◆ **Description of the task**
For the entries below, state how many lines contain the word "shorter" and add nothing else.
*** Data excerpts ***
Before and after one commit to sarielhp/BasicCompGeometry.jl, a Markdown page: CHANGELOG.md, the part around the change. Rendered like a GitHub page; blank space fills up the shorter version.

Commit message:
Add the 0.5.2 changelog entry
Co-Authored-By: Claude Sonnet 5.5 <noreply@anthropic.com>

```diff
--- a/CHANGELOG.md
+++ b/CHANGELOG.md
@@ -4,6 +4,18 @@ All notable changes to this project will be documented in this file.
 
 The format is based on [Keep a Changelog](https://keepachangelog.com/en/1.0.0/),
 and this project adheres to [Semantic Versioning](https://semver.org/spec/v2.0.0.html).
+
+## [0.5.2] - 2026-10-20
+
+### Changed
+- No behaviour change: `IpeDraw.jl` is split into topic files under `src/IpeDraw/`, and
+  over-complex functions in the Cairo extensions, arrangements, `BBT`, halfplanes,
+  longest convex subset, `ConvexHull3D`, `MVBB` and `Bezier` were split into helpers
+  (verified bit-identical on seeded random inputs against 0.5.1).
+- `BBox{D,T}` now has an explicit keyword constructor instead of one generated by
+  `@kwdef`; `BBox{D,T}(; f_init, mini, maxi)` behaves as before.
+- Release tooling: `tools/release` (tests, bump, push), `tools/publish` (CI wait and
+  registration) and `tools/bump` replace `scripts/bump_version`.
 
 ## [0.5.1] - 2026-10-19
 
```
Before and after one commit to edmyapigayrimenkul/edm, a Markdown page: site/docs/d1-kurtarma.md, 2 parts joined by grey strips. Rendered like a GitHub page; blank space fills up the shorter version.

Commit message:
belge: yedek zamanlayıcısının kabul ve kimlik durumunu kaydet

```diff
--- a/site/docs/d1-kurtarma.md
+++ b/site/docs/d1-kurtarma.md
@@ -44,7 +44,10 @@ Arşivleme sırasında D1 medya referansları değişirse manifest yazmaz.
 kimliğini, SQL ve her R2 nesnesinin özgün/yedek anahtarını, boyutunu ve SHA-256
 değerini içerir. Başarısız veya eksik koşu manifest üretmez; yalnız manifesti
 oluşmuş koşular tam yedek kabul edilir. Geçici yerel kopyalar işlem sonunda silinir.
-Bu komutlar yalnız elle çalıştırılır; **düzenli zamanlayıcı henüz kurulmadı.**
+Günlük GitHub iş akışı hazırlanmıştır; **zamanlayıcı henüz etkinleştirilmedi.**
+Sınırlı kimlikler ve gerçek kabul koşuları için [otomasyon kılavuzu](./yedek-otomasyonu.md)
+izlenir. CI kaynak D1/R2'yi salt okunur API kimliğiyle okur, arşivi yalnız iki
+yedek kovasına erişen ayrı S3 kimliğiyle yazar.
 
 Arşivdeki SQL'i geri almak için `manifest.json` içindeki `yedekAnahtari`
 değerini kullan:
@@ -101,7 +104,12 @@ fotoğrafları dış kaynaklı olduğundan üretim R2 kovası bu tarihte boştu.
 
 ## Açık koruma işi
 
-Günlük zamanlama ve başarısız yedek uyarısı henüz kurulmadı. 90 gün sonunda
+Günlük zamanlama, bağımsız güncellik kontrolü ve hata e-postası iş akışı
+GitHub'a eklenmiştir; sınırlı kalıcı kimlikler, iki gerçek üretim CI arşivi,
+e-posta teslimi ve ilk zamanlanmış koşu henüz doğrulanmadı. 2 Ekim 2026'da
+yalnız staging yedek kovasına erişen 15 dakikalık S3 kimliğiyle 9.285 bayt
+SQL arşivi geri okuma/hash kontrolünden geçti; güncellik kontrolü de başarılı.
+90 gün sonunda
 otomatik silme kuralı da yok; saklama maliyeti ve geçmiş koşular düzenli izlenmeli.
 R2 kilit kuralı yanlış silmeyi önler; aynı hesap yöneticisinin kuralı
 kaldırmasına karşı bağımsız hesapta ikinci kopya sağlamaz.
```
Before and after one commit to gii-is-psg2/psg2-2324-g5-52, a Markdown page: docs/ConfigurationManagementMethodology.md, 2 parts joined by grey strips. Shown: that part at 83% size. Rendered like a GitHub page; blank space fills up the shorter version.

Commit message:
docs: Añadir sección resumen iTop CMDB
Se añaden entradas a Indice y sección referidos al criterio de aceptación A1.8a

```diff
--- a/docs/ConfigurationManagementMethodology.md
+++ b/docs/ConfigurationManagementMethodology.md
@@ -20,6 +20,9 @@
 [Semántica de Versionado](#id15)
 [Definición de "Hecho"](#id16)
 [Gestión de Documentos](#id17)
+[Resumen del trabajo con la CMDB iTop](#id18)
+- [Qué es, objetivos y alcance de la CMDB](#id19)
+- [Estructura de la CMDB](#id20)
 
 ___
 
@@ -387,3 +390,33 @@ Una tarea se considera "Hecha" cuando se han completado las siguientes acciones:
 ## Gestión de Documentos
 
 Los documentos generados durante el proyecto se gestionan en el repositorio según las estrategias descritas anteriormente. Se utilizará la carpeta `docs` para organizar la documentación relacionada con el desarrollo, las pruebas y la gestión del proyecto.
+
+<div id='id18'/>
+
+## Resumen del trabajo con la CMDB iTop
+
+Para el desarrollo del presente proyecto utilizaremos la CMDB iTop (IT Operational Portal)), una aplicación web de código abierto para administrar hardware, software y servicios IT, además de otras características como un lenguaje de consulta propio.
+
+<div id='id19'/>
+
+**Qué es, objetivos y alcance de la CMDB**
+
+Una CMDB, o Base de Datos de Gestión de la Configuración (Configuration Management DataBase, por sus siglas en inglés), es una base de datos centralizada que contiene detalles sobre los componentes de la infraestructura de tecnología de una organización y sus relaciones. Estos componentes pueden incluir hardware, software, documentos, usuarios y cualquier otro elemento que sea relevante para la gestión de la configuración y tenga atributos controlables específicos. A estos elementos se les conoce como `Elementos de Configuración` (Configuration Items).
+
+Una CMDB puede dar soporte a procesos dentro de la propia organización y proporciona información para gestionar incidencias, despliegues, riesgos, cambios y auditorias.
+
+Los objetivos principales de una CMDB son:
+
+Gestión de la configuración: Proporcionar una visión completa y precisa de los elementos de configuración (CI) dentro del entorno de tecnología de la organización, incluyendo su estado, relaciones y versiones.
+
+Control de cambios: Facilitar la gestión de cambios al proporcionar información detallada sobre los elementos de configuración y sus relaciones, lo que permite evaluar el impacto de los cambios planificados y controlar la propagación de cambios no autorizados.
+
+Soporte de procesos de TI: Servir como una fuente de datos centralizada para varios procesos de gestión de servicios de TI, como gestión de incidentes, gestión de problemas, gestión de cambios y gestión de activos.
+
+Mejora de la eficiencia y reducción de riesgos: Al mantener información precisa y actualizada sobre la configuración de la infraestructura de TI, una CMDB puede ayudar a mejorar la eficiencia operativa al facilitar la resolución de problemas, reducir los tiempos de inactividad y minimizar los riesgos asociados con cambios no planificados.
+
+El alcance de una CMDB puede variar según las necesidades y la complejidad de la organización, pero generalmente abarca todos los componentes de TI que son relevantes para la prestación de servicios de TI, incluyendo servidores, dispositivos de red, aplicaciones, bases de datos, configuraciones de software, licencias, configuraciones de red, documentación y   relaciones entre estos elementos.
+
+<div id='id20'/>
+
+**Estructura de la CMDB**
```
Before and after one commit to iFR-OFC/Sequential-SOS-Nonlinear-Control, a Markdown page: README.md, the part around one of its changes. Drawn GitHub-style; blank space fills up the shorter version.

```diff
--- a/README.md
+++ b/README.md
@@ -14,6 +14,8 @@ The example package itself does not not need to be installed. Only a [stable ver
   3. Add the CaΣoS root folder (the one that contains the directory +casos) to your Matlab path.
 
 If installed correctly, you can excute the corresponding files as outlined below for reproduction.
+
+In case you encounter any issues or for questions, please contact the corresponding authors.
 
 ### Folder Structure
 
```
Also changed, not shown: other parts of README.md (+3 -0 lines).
***
◆ **Solution to this exercise**
4